Problem details ▸ Lines below containing the word "presentation" should be copied out.

*** Given records Section Begins ***

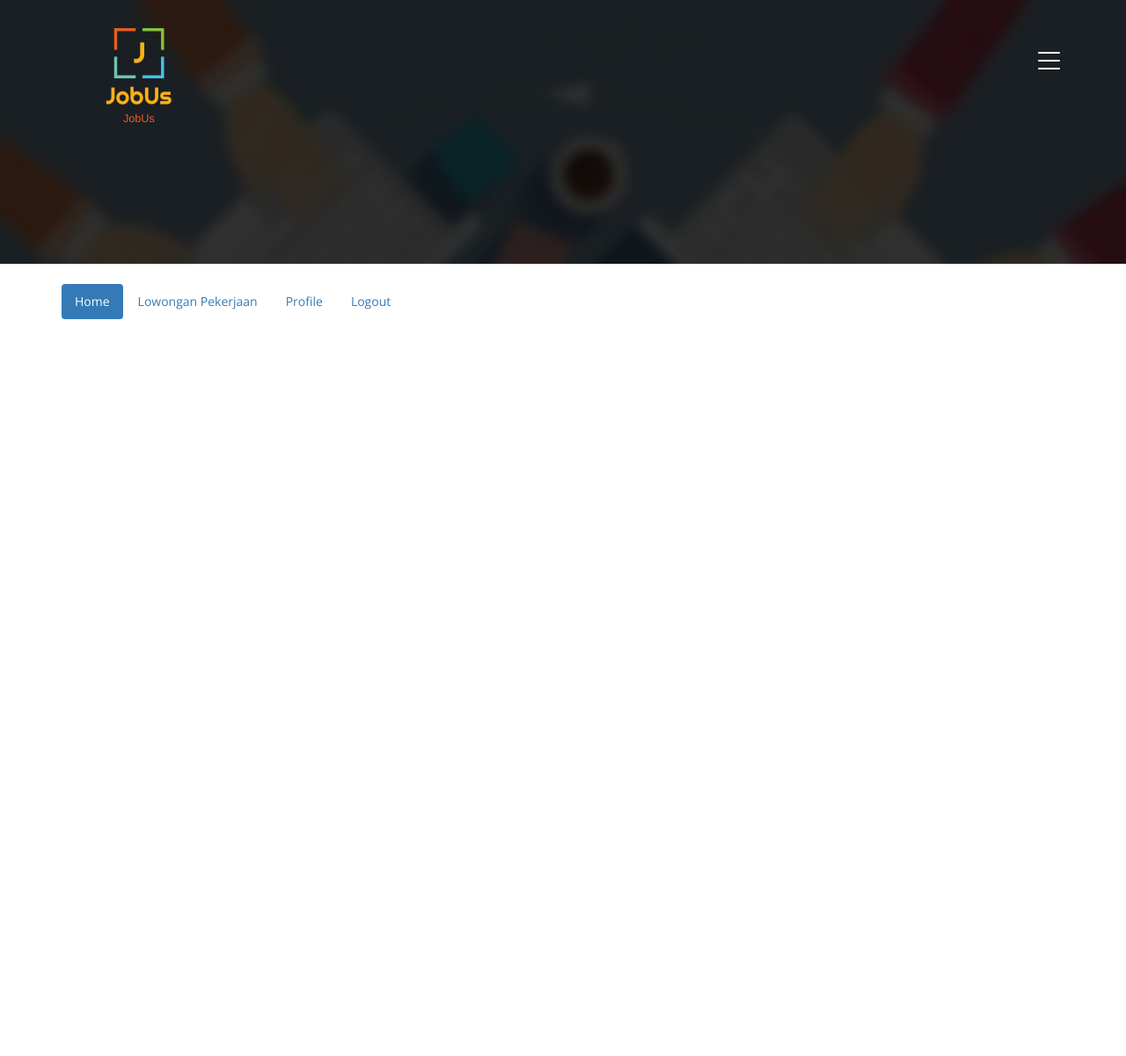
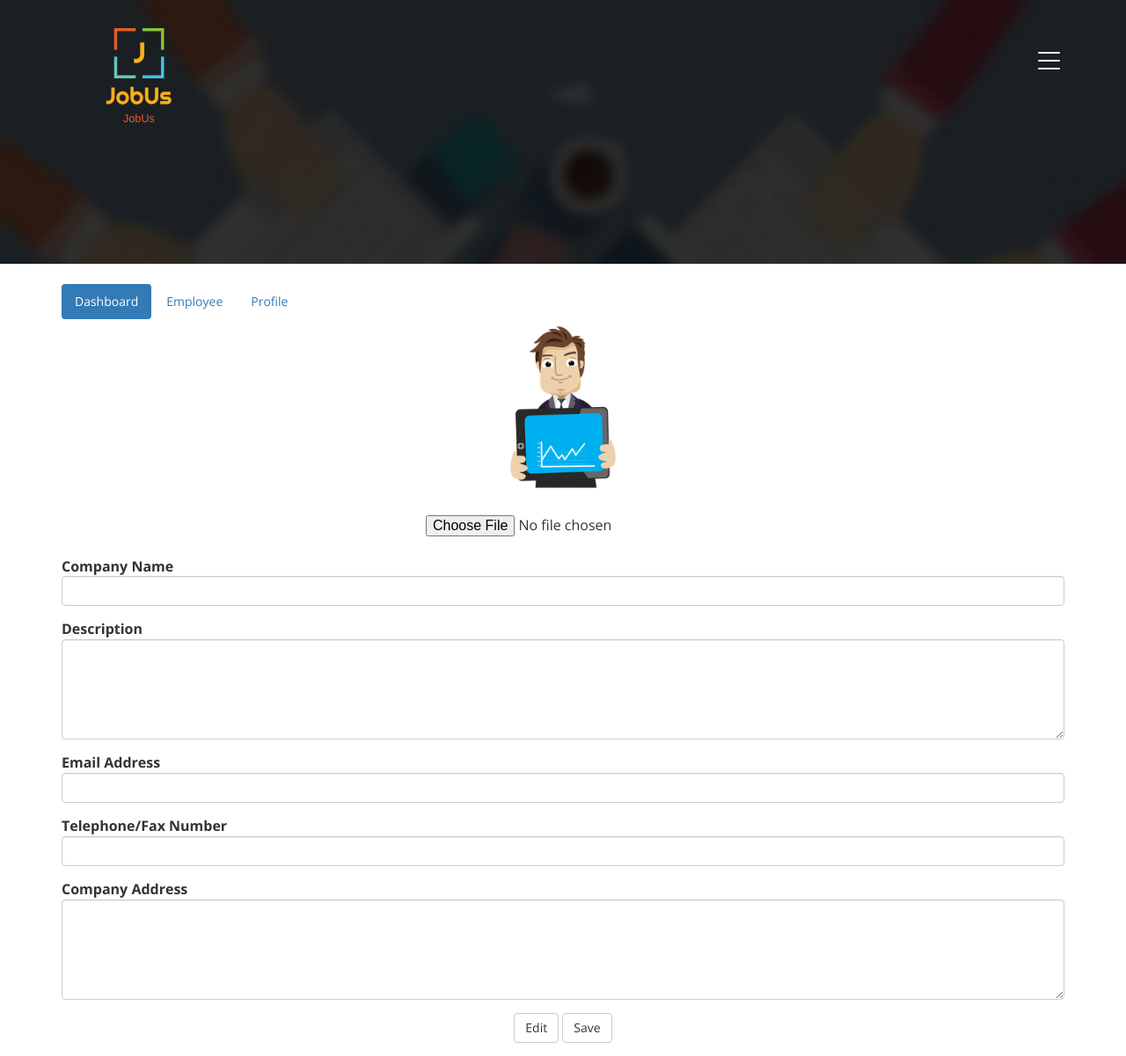
Before and after one commit to wahyuadepratama/JobFounder, a PHP site: page /profile.php in a window 1280 px wide. Shown: the whole page at 88% size. Before the commit the page ends 363 px from the top, so only its background shows below. Run offline with PHP 8.4, Linux system fonts and the light colour scheme; some libraries are stand-ins or nearby versions.

Commit message:
last
kayaknya nggak bisa siap skrg.. :tired_face:

```diff
--- /dev/null
+++ b/assets/css/cssme.css
@@ -0,0 +1,7 @@
+th{
+	text-align: center;
+}
+tbody{
+	text-align: center;
+}
+/*AVATAR*/
--- a/dashboard.php
+++ b/dashboard.php
@@ -47,7 +47,7 @@
 	</div>
 	<div class="form-group">
 		  <label for="posisi">Requirements</label>
-		  <textarea class="form-control" rows="5" id="comment"></textarea>
+		  <textarea class="form-control" rows="5" id="req"></textarea>
 	</div>
 	<div class="form-group">
 		  <label for="posisi">Location</label>
--- a/profile.php
+++ b/profile.php
@@ -21,6 +21,41 @@
 <!-- profile -->
 <br>
 <?php include 'view/menu.php'; ?>
+
+<div class="container">
+	<center>
+		<img src="assets/images/invest.png" class="img-circle img-responsive" width="200"><br>
+		<input type="file" class="custom-file-input">
+	</center>
+	<br>
+	<div class="form-group">
+		  <label for="company">Company Name</label>
+		  <input type="text" class="form-control" name="company" placeholder="">
+	</div>
+	<div class="form-group">
+		  <label for="desc">Description</label>
+		  <textarea class="form-control" rows="5" id="description"></textarea>
+	</div>
+	<div class="form-group">
+		  <label for="email">Email Address</label>
+		  <input type="text" class="form-control" name="email" placeholder="">
+	</div>
+	<div class="form-group">
+		  <label for="fax">Telephone/Fax Number</label>
+		  <input type="text" class="form-control" name="fax" placeholder="">
+	</div>
+	<div class="form-group">
+		  <label for="Address">Company Address</label>
+		  <textarea class="form-control" rows="5" id="address"></textarea>
+	</div>
+
+	<div class="form-group">
+	<center>
+		<button type="submit" class="btn btn-default">Edit</button>
+		<button type="submit" class="btn btn-default">Save</button>
+	</center>
+	</div>
+</div>
 <!-- end profile -->
 
 <!-- javascript -->
--- a/view/header.php
+++ b/view/header.php
@@ -16,9 +16,8 @@
 								<ul class="w3layouts_menu__list">
 									<li class="active"><a href="home.php">Home</a></li>
 									<li><a href="lowongan.php">Lowongan</a></li>
-									<li><a href="product.php">Produk & Jasa</a></li>
 									<li><a href="daftar.php">Daftar</a></li>
-									<li><a href="question.php">FAQ</a></li>
+									<li><a href="question.php">About Us</a></li>
 								</ul>
 							</nav>
 						</div>
--- a/view/menu.php
+++ b/view/menu.php
@@ -1,8 +1,10 @@
 <div class="container">
 	<ul class="nav nav-pills">
-		<li role="presentation" class="active"><a href="dashboard.php">Home</a></li>
-	  	<li role="presentation"><a href="share.php">Lowongan Pekerjaan</a></li>
+		<li role="presentation" class="active"><a href="dashboard.php">Dashboard</a></li>
+	  	<li role="presentation"><a href="employee.php">Employee</a></li>
 	  	<li role="presentation"><a href="profile.php">Profile</a></li>
-	  	<li role="presentation"><a href="#">Logout</a></li>
+	</ul>
+	<ul class="">
+
 	</ul>
 </div>
--- a/view/source.php
+++ b/view/source.php
@@ -41,3 +41,5 @@
 <!-- tambahan khusus gallery -->
 <link href="assets/css/lsb.css" rel="stylesheet" type="text/css">
 <!-- //tambahan khusus gallery -->
+<!-- tambahan css dari nabang -->
+<link href="assets/css/cssme.css" rel="stylesheet" type="text/css">
```
Also changed, not shown: employee.php (renamed from share.php, +19 -4 lines), assets/images/logo2.png (deleted).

*** Given records Section Ends ***

Solution to this exercise ▸
-		<li role="presentation" class="active"><a href="dashboard.php">Home</a></li>
-	  	<li role="presentation"><a href="share.php">Lowongan Pekerjaan</a></li>
+		<li role="presentation" class="active"><a href="dashboard.php">Dashboard</a></li>
+	  	<li role="presentation"><a href="employee.php">Employee</a></li>
 	  	<li role="presentation"><a href="profile.php">Profile</a></li>
-	  	<li role="presentation"><a href="#">Logout</a></li>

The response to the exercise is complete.